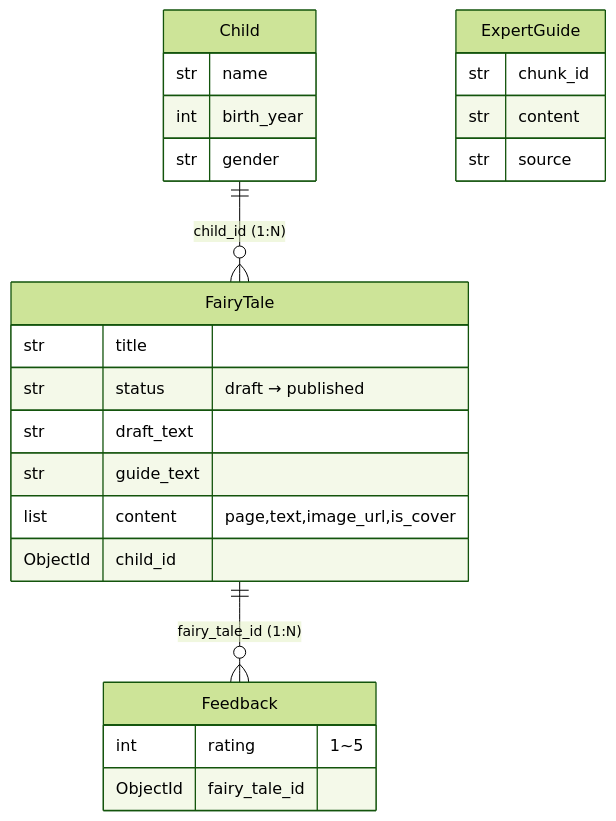
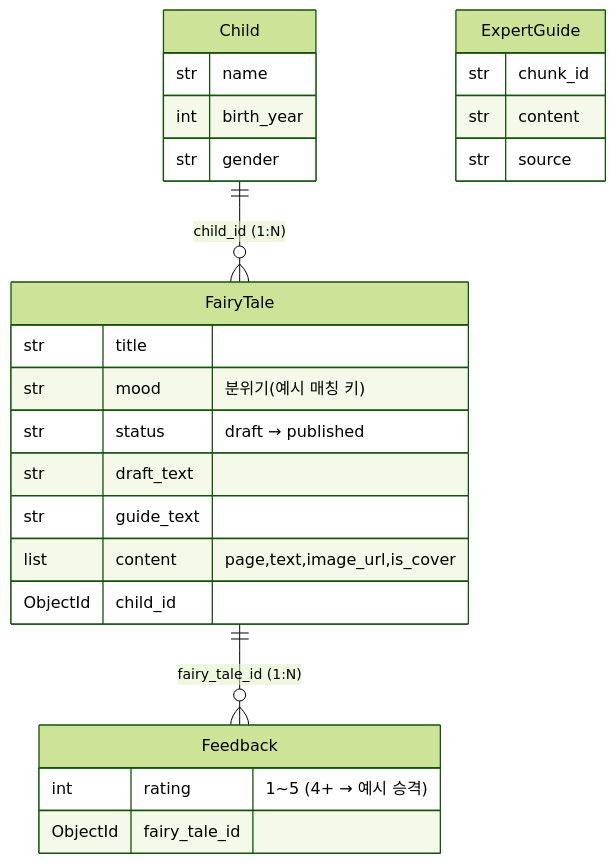
The seventh of 8 diagrams in 260707project/FLOWCHART.md (sjung-csumb/storyTeller), drawn with Mermaid (forest theme) before and after one commit. The commit also changed other lines of this file and 50 other files, not shown here.

````diff
--- a/260707project/FLOWCHART.md
+++ b/260707project/FLOWCHART.md
@@ -123,28 +176,29 @@
 ```mermaid
 erDiagram
     Child ||--o{ FairyTale : "child_id (1:N)"
     FairyTale ||--o{ Feedback : "fairy_tale_id (1:N)"
 
     Child {
         str name
         int birth_year
         str gender
     }
     FairyTale {
         str title
+        str mood "분위기(예시 매칭 키)"
         str status "draft → published"
         str draft_text
         str guide_text
         list content "page,text,image_url,is_cover"
         ObjectId child_id
     }
     Feedback {
-        int rating "1~5"
+        int rating "1~5 (4+ → 예시 승격)"
         ObjectId fairy_tale_id
     }
     ExpertGuide {
         str chunk_id
         str content
         str source
     }
 ```
````
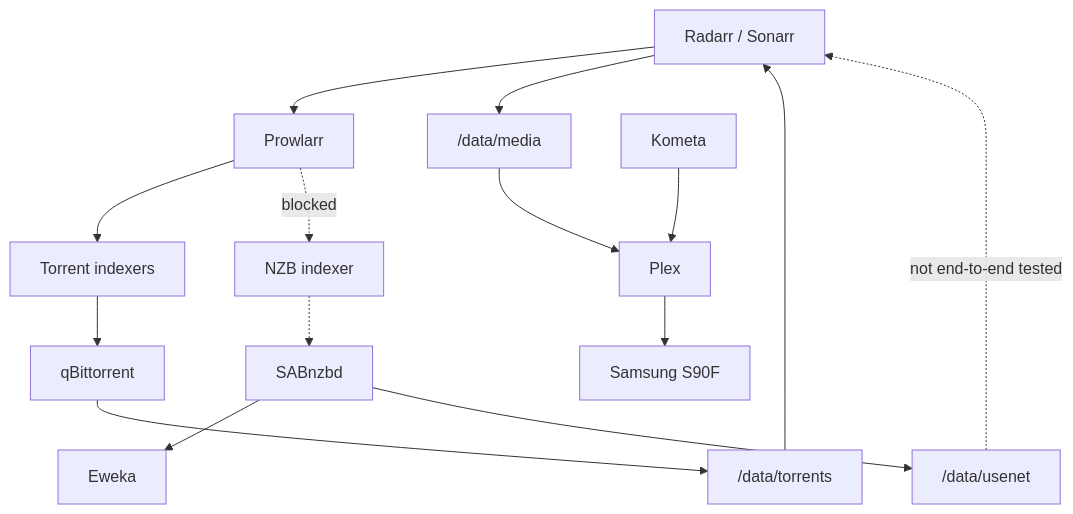
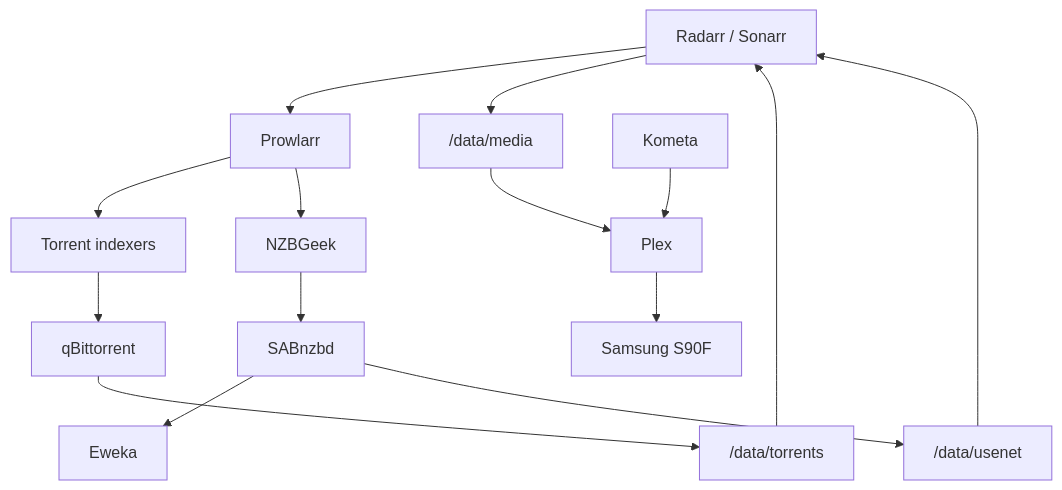
One commit to Az1mutt/homelab-infrastructure changed the first of 2 diagrams in docs/architecture.md. Above: the diagram before and after it, drawn with Mermaid. The commit also changed other lines of this file, not shown here.

Commit message:
Update architecture for verified source and target state

````diff
--- a/docs/architecture.md
+++ b/docs/architecture.md
@@ -7,17 +7,17 @@
 ```mermaid
 flowchart TD
     ARR["Radarr / Sonarr"] --> Prowlarr
     Prowlarr --> TorrentIndexers["Torrent indexers"]
     TorrentIndexers --> qBittorrent
     qBittorrent --> TorrentPaths["/data/torrents"]
-    Prowlarr -. "blocked" .-> NZB["NZB indexer"]
-    NZB -.-> SABnzbd
+    Prowlarr --> NZB["NZBGeek"]
+    NZB --> SABnzbd
     SABnzbd --> Eweka
     SABnzbd --> UsenetPaths["/data/usenet"]
     TorrentPaths --> ARR
-    UsenetPaths -. "not end-to-end tested" .-> ARR
+    UsenetPaths --> ARR
     ARR --> Media["/data/media"]
     Media --> Plex
     Kometa --> Plex
     Plex --> TV["Samsung S90F"]
 ```
````
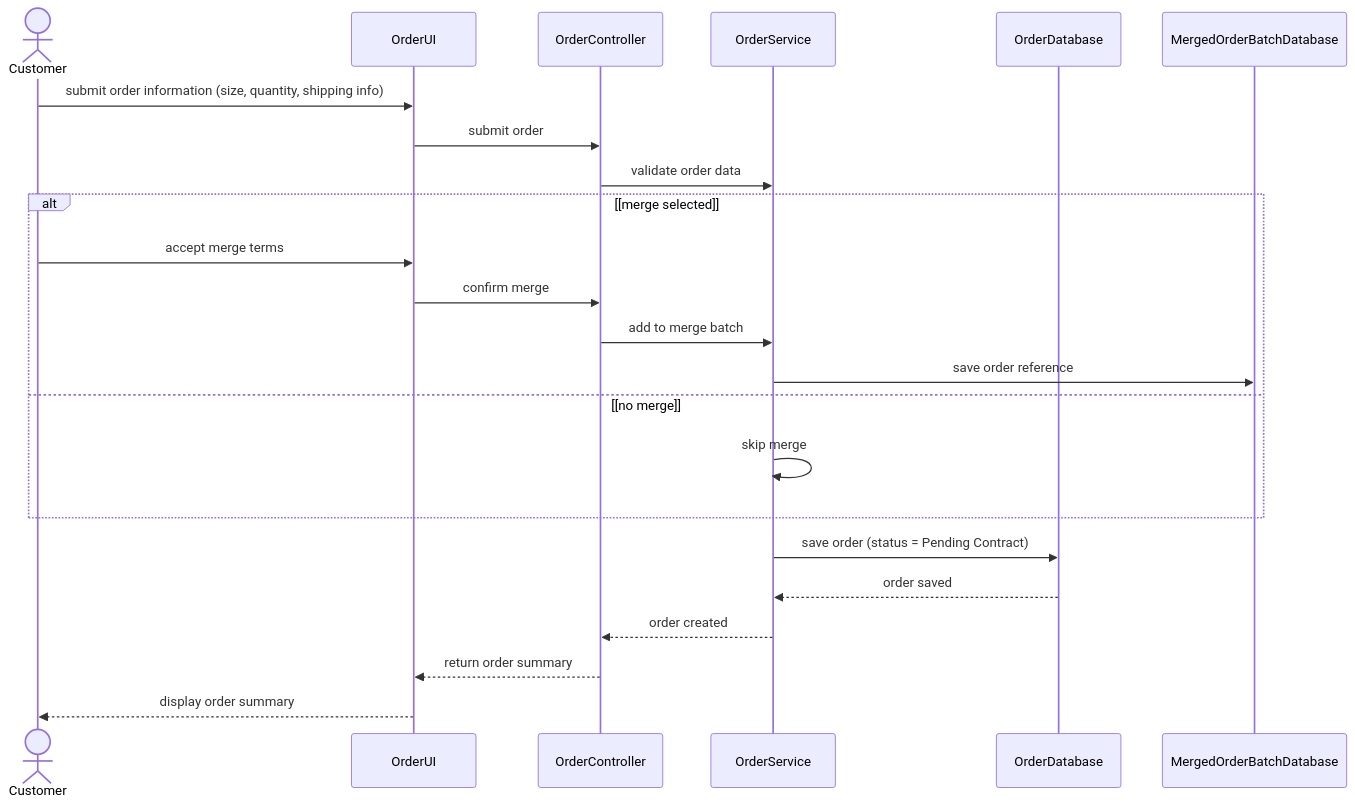
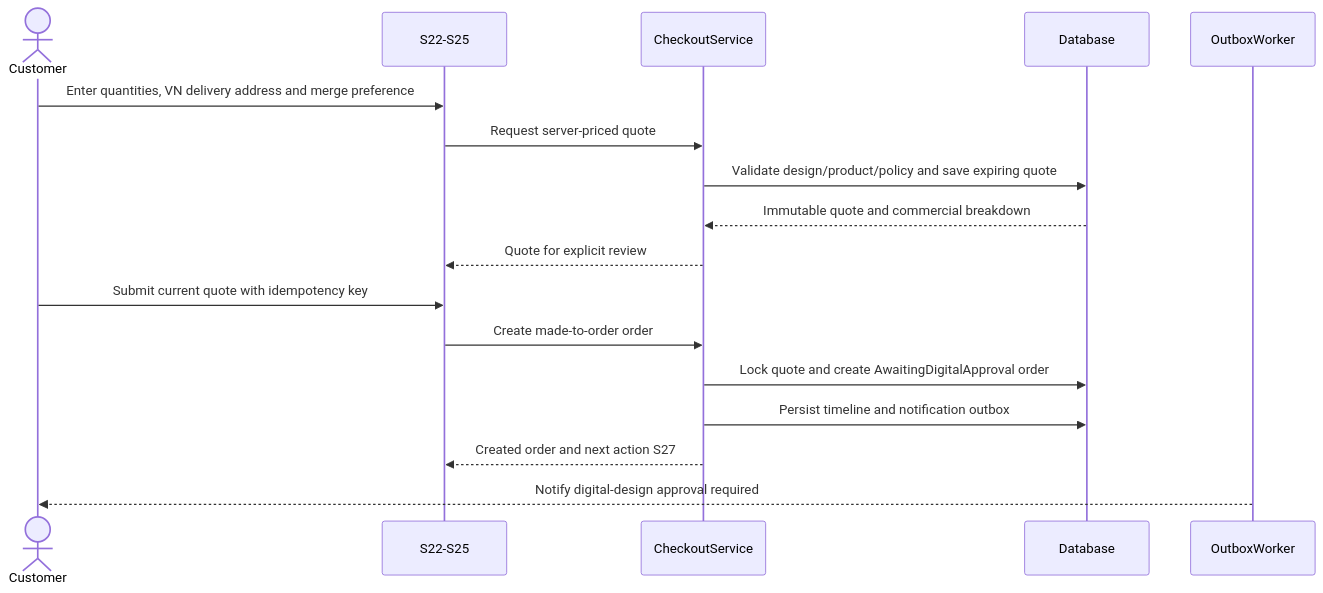
Before and after one commit to ankhanhwork/weavelink-project: the eighth of 15 diagrams in docs/architecture/sequence.md, drawn with Mermaid. The commit also changed other lines of this file and 101 other files, not shown here.

````diff
--- a/docs/architecture/sequence.md
+++ b/docs/architecture/sequence.md
@@ -203,26 +203,20 @@
 ```mermaid
 sequenceDiagram
     actor Customer
-    participant OrderUI
-    participant OrderController
-    participant OrderService
-    participant OrderDatabase
-    participant MergedOrderBatchDatabase
+    participant OrderUI as S22-S25
+    participant CheckoutService
+    participant Database
+    participant OutboxWorker
 
-    Customer->>OrderUI: submit order information (size, quantity, shipping info)
-    OrderUI->>OrderController: submit order
-    OrderController->>OrderService: validate order data
-    alt [merge selected]
-        Customer->>OrderUI: accept merge terms
-        OrderUI->>OrderController: confirm merge
-        OrderController->>OrderService: add to merge batch
-        OrderService->>MergedOrderBatchDatabase: save order reference
-    else [no merge]
-        OrderService->>OrderService: skip merge
-    end
-    OrderService->>OrderDatabase: save order (status = Pending Contract)
-    OrderDatabase-->>OrderService: order saved
-    OrderService-->>OrderController: order created
-    OrderController-->>OrderUI: return order summary
-    OrderUI-->>Customer: display order summary
+    Customer->>OrderUI: Enter quantities, VN delivery address and merge preference
+    OrderUI->>CheckoutService: Request server-priced quote
+    CheckoutService->>Database: Validate design/product/policy and save expiring quote
+    Database-->>CheckoutService: Immutable quote and commercial breakdown
+    CheckoutService-->>OrderUI: Quote for explicit review
+    Customer->>OrderUI: Submit current quote with idempotency key
+    OrderUI->>CheckoutService: Create made-to-order order
+    CheckoutService->>Database: Lock quote and create AwaitingDigitalApproval order
+    CheckoutService->>Database: Persist timeline and notification outbox
+    CheckoutService-->>OrderUI: Created order and next action S27
+    OutboxWorker-->>Customer: Notify digital-design approval required
 ```
````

◆ ◆ ◆

Find the line that contains "save expiring quote". Repeat it and every line after it, exactly as written, up to and including the last line of the records above.

+    CheckoutService->>Database: Validate design/product/policy and save expiring quote
+    Database-->>CheckoutService: Immutable quote and commercial breakdown
+    CheckoutService-->>OrderUI: Quote for explicit review
+    Customer->>OrderUI: Submit current quote with idempotency key
+    OrderUI->>CheckoutService: Create made-to-order order
+    CheckoutService->>Database: Lock quote and create AwaitingDigitalApproval order
+    CheckoutService->>Database: Persist timeline and notification outbox
+    CheckoutService-->>OrderUI: Created order and next action S27
+    OutboxWorker-->>Customer: Notify digital-design approval required
 ```
````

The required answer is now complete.